Do you want to keep your doctor?
If you’ve had your doctor for years or keeping the same doctor is critical, consider enrolling in Original Medicare plus a Medicare Supplement Plan, both of which cover ANY doctor that accepts Medicare patients. If you’re leaning towards enrolling in a Medicare Advantage Plan, carefully check the plan details to make sure your doctor is in-network. “Find out what plans your doctor is contracted with,” says Daniels of Medicare Advantage. “If your doctor only takes three plans, you have to choose from one of them.” But be careful, she advises. “That doctor could decide to throw away that contract, or the panel of doctors could change at any time.” In that case, you’ll have to stay on your plan and choose a new doctor.
What is your health history?
Are you someone who sees a doctor once a year, or do you have a chronic illness and are hospitalized often? “If you have health issues and hospitalization is a concern for you, keep in mind that Medicare Part B only pays for 80 percent of your costs, with no spending cap, which means you’ll be paying the additional costs unless you have supplemental insurance,” says Daniels. If you’re in good health, Original Medicare or a Medicare Advantage plan may work equally well for you. But before choosing a Medicare Advantage Plan, make sure your doctors and hospitals are in-network in case health issues arise and you need hospitalization.
What is your financial situation?
How much money you make matters—the higher your income, the higher your Original Medicare premiums. Before choosing a Medicare plan, “go over your budget and first look at how much you’re currently spending on healthcare,” says Dr. Feke. “Factor in drugs, doctor visits, hospital stays, and anything else health-related.” Your goal is to figure out how much you can realistically spend on healthcare.
Are you on several medications?
When shopping for a Prescription Drug Plan, make sure that your exact medications are covered under the plan you’re considering. Check the plan’s formulary (the list of covered medications) before you make any decisions. Also, make sure your pharmacy is in the plan’s network.
Are you still working?
If you are still working and you’re getting health coverage through your employer, sit with your company’s human resources person to look at your current coverage, and then compare it to Medicare’s benefits and the cost involved. Do you have a high deductible for the plan you’re on now? Are you paying a monthly premium and also have a deductible? You’ll want to cost out all your options:

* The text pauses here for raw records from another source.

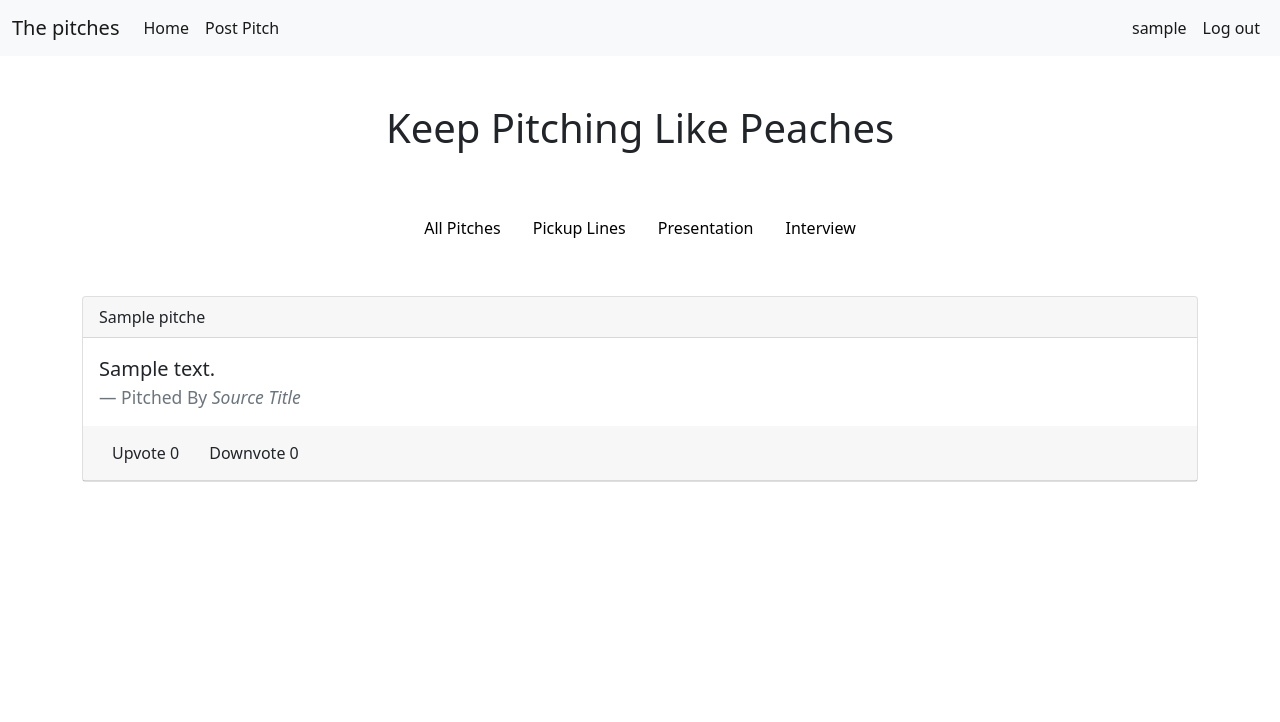
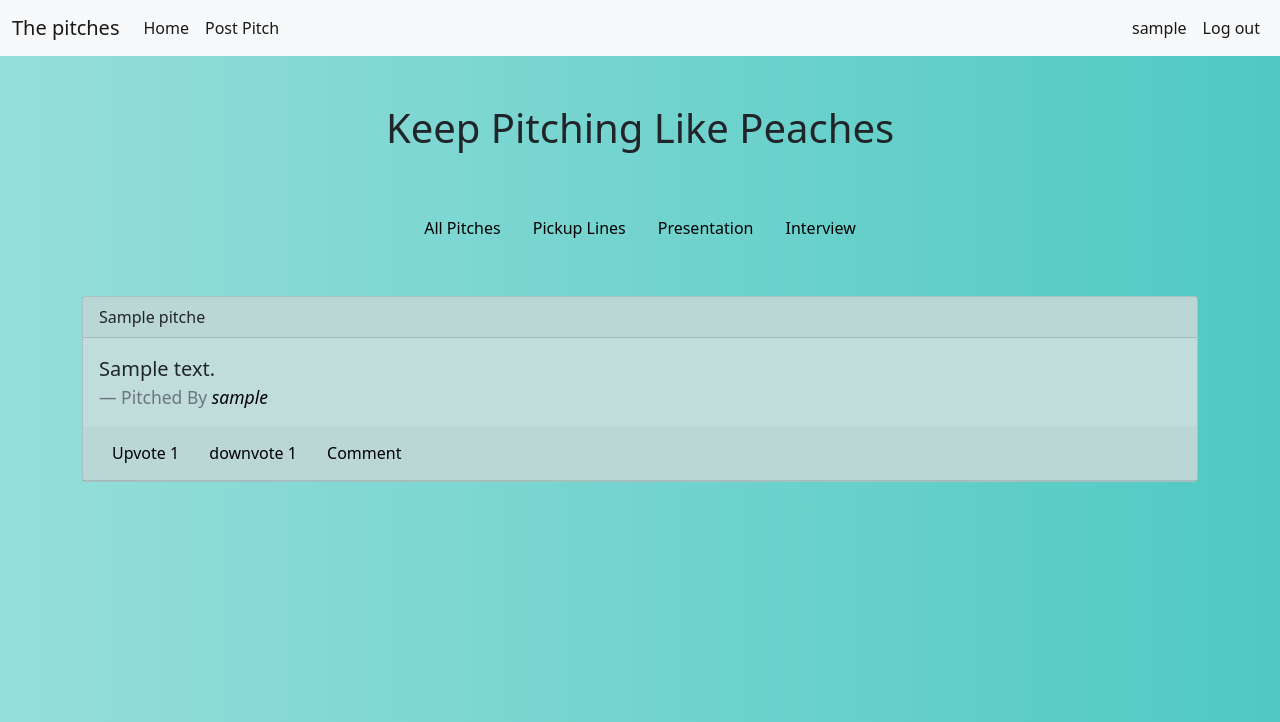
Before and after one commit to benjaminbills/pitches, a Flask app: a page that uses app/templates/category.html in a window 1280 px wide. Shown: the top 722 px of the page. Run offline with Flask 2, Linux system fonts and the light colour scheme; a user stored in the database is signed in; tables that the repository leaves empty hold one stand-in row (values such as "Sample post").

Commit message:
add styling

```diff
--- a/app/main/views.py
+++ b/app/main/views.py
@@ -95,11 +95,13 @@ def new_comment(pitch_id):
 @main.route('/user/<username>')
 def profile(username):
     user = User.query.filter_by(username = username).first()
-
+    user_id = current_user._get_current_object().id
+    pitches = Pitch.query.filter_by(owner_id=user_id).all()
+    print(pitches)
     if user is None:
         abort(404)
 
-    return render_template("profile/profile.html", user = user)
+    return render_template("profile/profile.html", user = user, pitches=pitches)
 
 @main.route('/user/<username>/update',methods = ['GET','POST'])
 @login_required
--- a/app/models.py
+++ b/app/models.py
@@ -16,7 +16,7 @@ class User(UserMixin,db.Model):
     email = db.Column(db.String(255),unique = True,index = True)
     role_id = db.Column(db.Integer,db.ForeignKey('roles.id'))
     pitches = db.relationship("Pitch", backref="user", lazy = "dynamic")
-    bio = db.Column(db.String(255))
+    bio = db.Column(db.String())
     password_hash = db.Column(db.String(255))
     upvote = db.relationship('Upvote',backref='user',lazy='dynamic')
     downvote = db.relationship('Downvote',backref='user',lazy='dynamic')
--- a/app/static/css/styles.css
+++ b/app/static/css/styles.css
@@ -1,10 +1,18 @@
+body {
+  background: #50C9C3;  /* fallback for old browsers */
+  background: -webkit-linear-gradient(to right, #96DEDA, #50C9C3);  /* Chrome 10-25, Safari 5.1-6 */
+  background: linear-gradient(to right, #96DEDA, #50C9C3); /* W3C, IE 10+/ Edge, Firefox 16+, Chrome 26+, Opera 12+, Safari 7+ */
+}
 a {
   color: black;
   text-decoration: none;
+}
+.card{
+  background: #c0dddc;
 }
 li {
   color: aqua;
 }
 a:hover{
-  color: rgb(223, 198, 198);
+  color: rgb(8, 255, 222);
 }
--- a/app/templates/auth/register.html
+++ b/app/templates/auth/register.html
@@ -1,6 +1,11 @@
 {% extends 'base.html'%}
+{% block styles%}
+    {{ super() }}
+    <link rel="stylesheet" href="{{url_for('static',filename='css/styles.css')}}">
 
+{% endblock %}
 {% block content %}
+<div class="container pt-5">
   <form method="POST">
     <input type="hidden" name="csrf_token" value="{{ csrf_token() }}"/>
     <div class="mb-3">
@@ -17,5 +22,6 @@
     </div>
     <button type="submit" class="btn btn-primary">Submit</button>
   </form>
+</div>
 
 {% endblock%}
--- a/app/templates/category.html
+++ b/app/templates/category.html
@@ -20,12 +20,17 @@
     <div class="card-body">
       <blockquote class="blockquote mb-0">
         <p>{{pitch.description}}</p>
-        <footer class="blockquote-footer">Pitched By <cite title="Source Title">Source Title</cite></footer>
+      {% if current_user.is_authenticated %}
+      <footer class="blockquote-footer">Pitched By <cite title="Source Title"><a href="{{url_for('main.profile', username= pitch.user.username)}}">{{pitch.user.username}}</a></cite></footer>
+      {%else%}
+      <footer class="blockquote-footer">Pitched By <cite title="Source Title">{{pitch.user.username}}</cite></footer>
+      {% endif %}
       </blockquote>
     </div>
     <div class="card-header">
-      <button class="btn">Upvote 0</button>
-      <button class="btn">Downvote 0</button>
+      <button class="btn"><a href="{{url_for('main.upvote',id = pitch.id)}}">Upvote {{pitch.upvote.count()}}</a></button>
+      <button class="btn"><a href="{{url_for('main.downvote',id = pitch.id)}}">downvote {{pitch.downvote.count()}}</a></button>
+      <button class="btn"><a href="{{url_for('main.new_comment',pitch_id = pitch.id)}}">Comment</a></button>
     </div>
   </div>
   {% endfor %}
--- a/app/templates/profile/update-profile.html
+++ b/app/templates/profile/update-profile.html
@@ -1,5 +1,11 @@
 {% extends 'base.html'%}
+<!-- Styles block -->
 
+{% block styles%}
+    {{ super() }}
+    <link rel="stylesheet" href="{{url_for('static',filename='css/styles.css')}}">
+
+{% endblock %}
 {% block content %}
   <div class="container">
     <form method="POST">
```
Also changed, not shown: app/templates/auth/login.html (+7 -0 lines), app/templates/pitch.html (+8 -7 lines), app/templates/profile/profile.html (+33 -5 lines). Lines whose indentation alone changed are shown as unchanged.
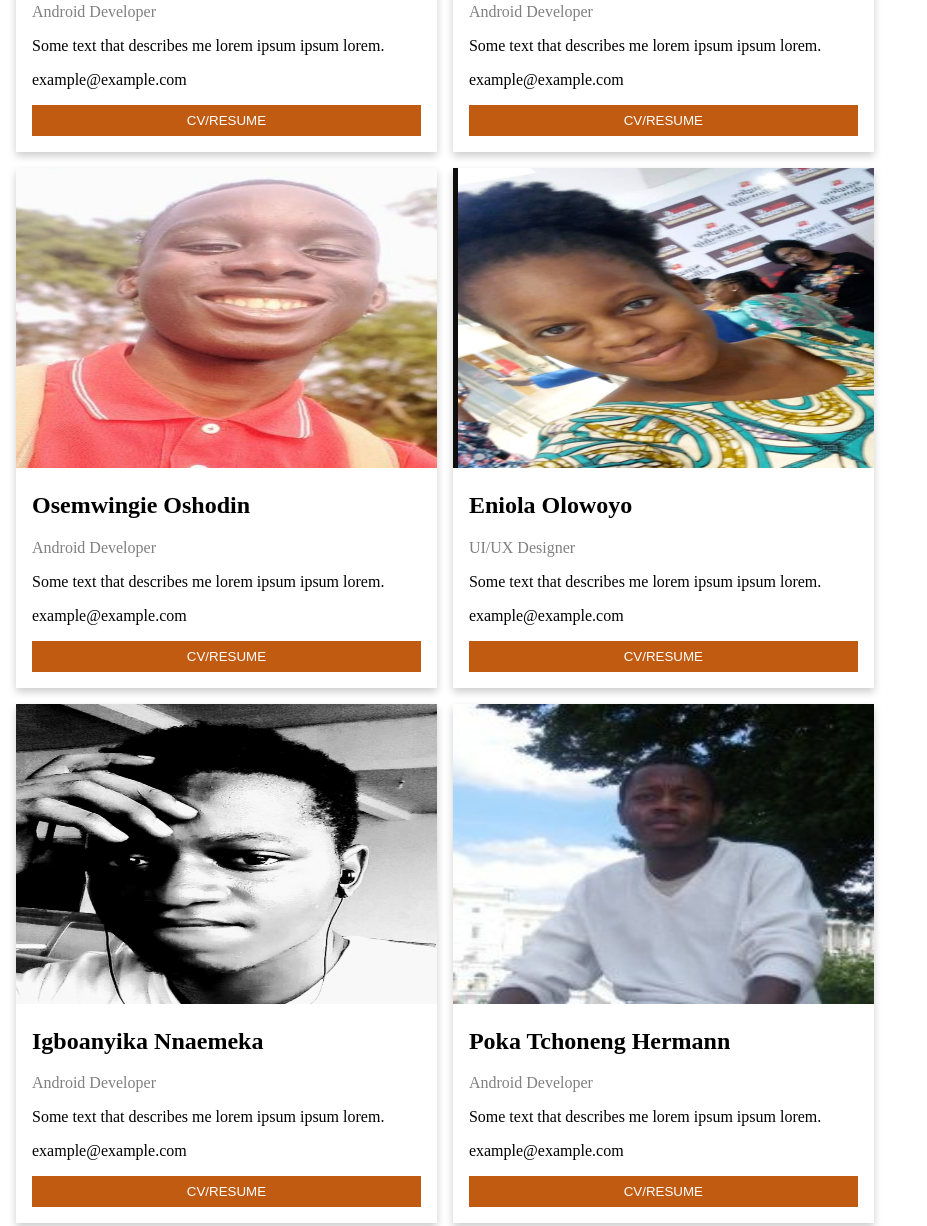
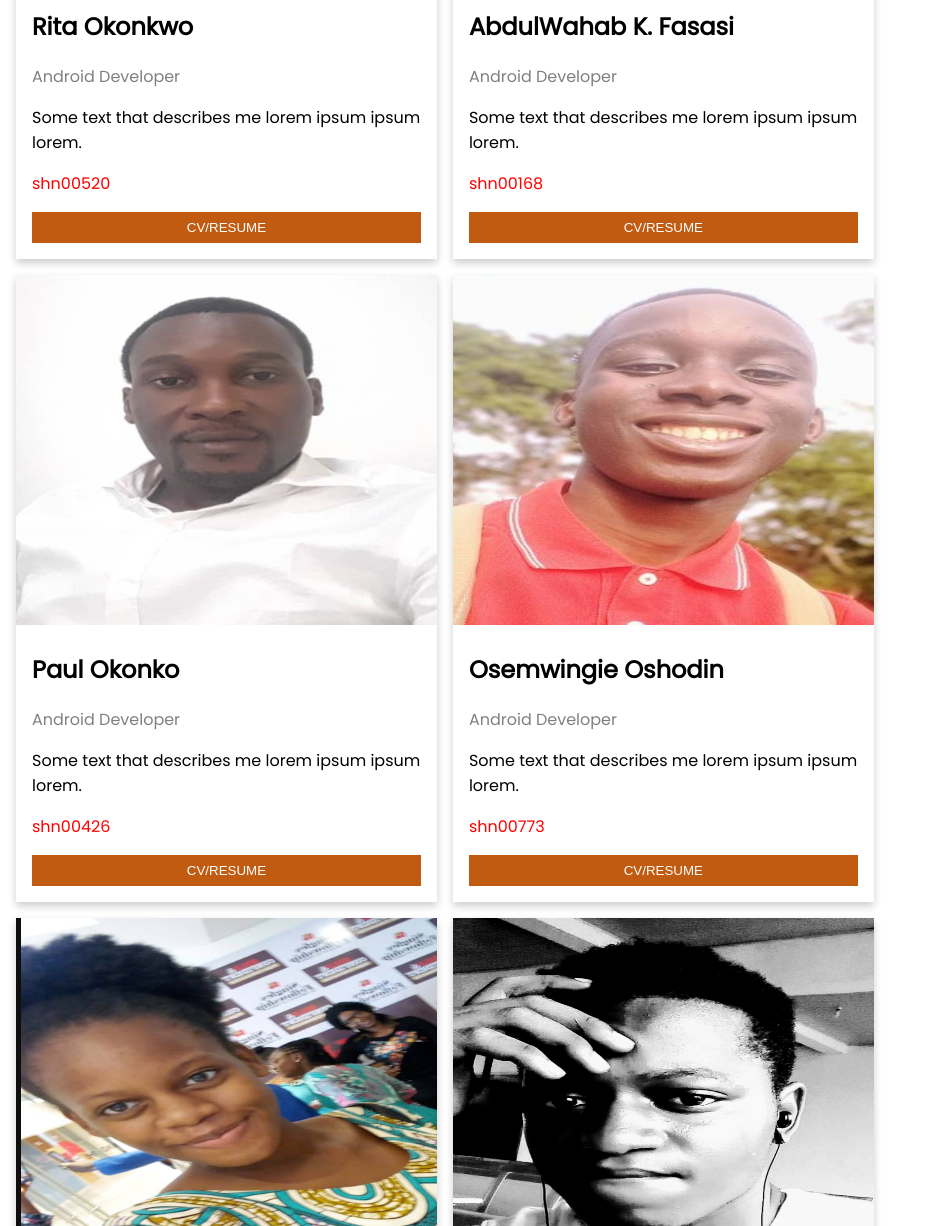
Before and after one commit to codose/team-GoFoodie, a plain HTML site: page index.html in a window 1280 px wide. Shown: the part 376-1602 px from the top of the page, without its empty margins (0-927 px from the left). Drawn offline with Linux system fonts and the light colour scheme.

Commit message:
FEW CHANGES

```diff
--- a/index.html
+++ b/index.html
@@ -5,6 +5,7 @@
     <meta name="viewport" content="width=device-width, initial-scale=1.0">
     <meta http-equiv="X-UA-Compatible" content="ie=edge">
     <title>Meet the Team</title>
+    <link href="https://fonts.googleapis.com/css?family=Poppins&display=swap" rel="stylesheet">
     <link rel="stylesheet" href="style/style.css">
 </head>
 <body>
@@ -16,7 +17,7 @@
               <h2>Rita Okonkwo</h2>
               <p class="title">Android Developer</p>
               <p>Some text that describes me lorem ipsum ipsum lorem.</p>
-              <p>example@example.com</p>
+              <p class="code">shn00520</p>
               <p><a href="#"><button class="button">CV/RESUME</button></a></p>
             </div>
           </div>
@@ -29,11 +30,23 @@
               <h2>AbdulWahab K. Fasasi</h2>
               <p class="title">Android Developer</p>
               <p>Some text that describes me lorem ipsum ipsum lorem.</p>
-              <p>example@example.com</p>
+              <p class="code">shn00168</p>
               <p><a href="#"><button class="button">CV/RESUME</button></a></p>
             </div>
           </div>
         </div>
+        <div class="column">
+            <div class="card">
+              <img src="img/paul.jpg" alt="Paul" style="width:100%">
+              <div class="container">
+                <h2>Paul Okonko</h2>
+                <p class="title">Android Developer</p>
+                <p>Some text that describes me lorem ipsum ipsum lorem.</p>
+                <p class="code">shn00426</p>
+                <p><a href="#"><button class="button">CV/RESUME</button></a></p>
+              </div>
+            </div>
+          </div>
 
         <div class="column">
           <div class="card">
@@ -42,7 +55,7 @@
               <h2>Osemwingie Oshodin</h2>
               <p class="title">Android Developer</p>
               <p>Some text that describes me lorem ipsum ipsum lorem.</p>
-              <p>example@example.com</p>
+              <p class="code">shn00773</p>
               <p><a href="#"><button class="button">CV/RESUME</button></a></p>
             </div>
           </div>
@@ -55,7 +68,7 @@
                 <h2>Eniola Olowoyo</h2>
                 <p class="title">UI/UX Designer</p>
                 <p>Some text that describes me lorem ipsum ipsum lorem.</p>
-                <p>example@example.com</p>
+                <p class="code">shn00840</p>
                 <p><a href="#"><button class="button">CV/RESUME</button></a></p>
               </div>
             </div>
@@ -68,7 +81,7 @@
                 <h2>Igboanyika Nnaemeka</h2>
                 <p class="title">Android Developer</p>
                 <p>Some text that describes me lorem ipsum ipsum lorem.</p>
-                <p>example@example.com</p>
+                <p class="code">shn01046</p>
                 <p><a href="#"><button class="button">CV/RESUME</button></a></p>
               </div>
             </div>
@@ -81,7 +94,7 @@
                 <h2>Poka Tchoneng Hermann</h2>
                 <p class="title">Android Developer</p>
                 <p>Some text that describes me lorem ipsum ipsum lorem.</p>
-                <p>example@example.com</p>
+                <p class="code">shn01315</p>
                 <p><a href="#"><button class="button">CV/RESUME</button></a></p>
               </div>
             </div>
@@ -94,11 +107,13 @@
                 <h2>Esther Jolugba</h2>
                 <p class="title">Android Developer</p>
                 <p>Some text that describes me lorem ipsum ipsum lorem.</p>
-                <p>example@example.com</p>
+                <p class="code" >shn01819</p>
                 <p><a href="#"><button class="button">CV/RESUME</button></a></p>
               </div>
             </div>
           </div>
+
+
       </div>
 </body>
 </html>
--- a/style/style.css
+++ b/style/style.css
@@ -1,6 +1,9 @@
 /* Three columns side by side */
+body,p,h2{
+    font-family: 'Poppins', helvetica, arial, sans-serif;
+}
 img{
-    height: 300px;
+    height: 350px;
     position: fluid;
     overflow: hidden;
 }
@@ -10,11 +13,14 @@ img{
     margin-bottom: 16px;
     padding: 0 8px;
   }
+  .code{
+      color: #ff0000;
+  }
 
   /* Display the columns below each other instead of side by side on small screens */
   @media screen and (max-width: 650px) {
     .column {
-      width: 100%;
+      width: 300px;
       display: block;
     }
   }
```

- Your current plan provided by your employer
- Original Medicare, plus a Prescription Drug Plan
- Original Medicare, plus a Prescription Drug Plan, plus a Medicare Supplement Plan (to cover the 20% that Original Medicare doesn’t cover)
- A Medicare Advantage plan (which should include a prescription drug plan)
If you have additional questions, see our complete Guide to Medicare.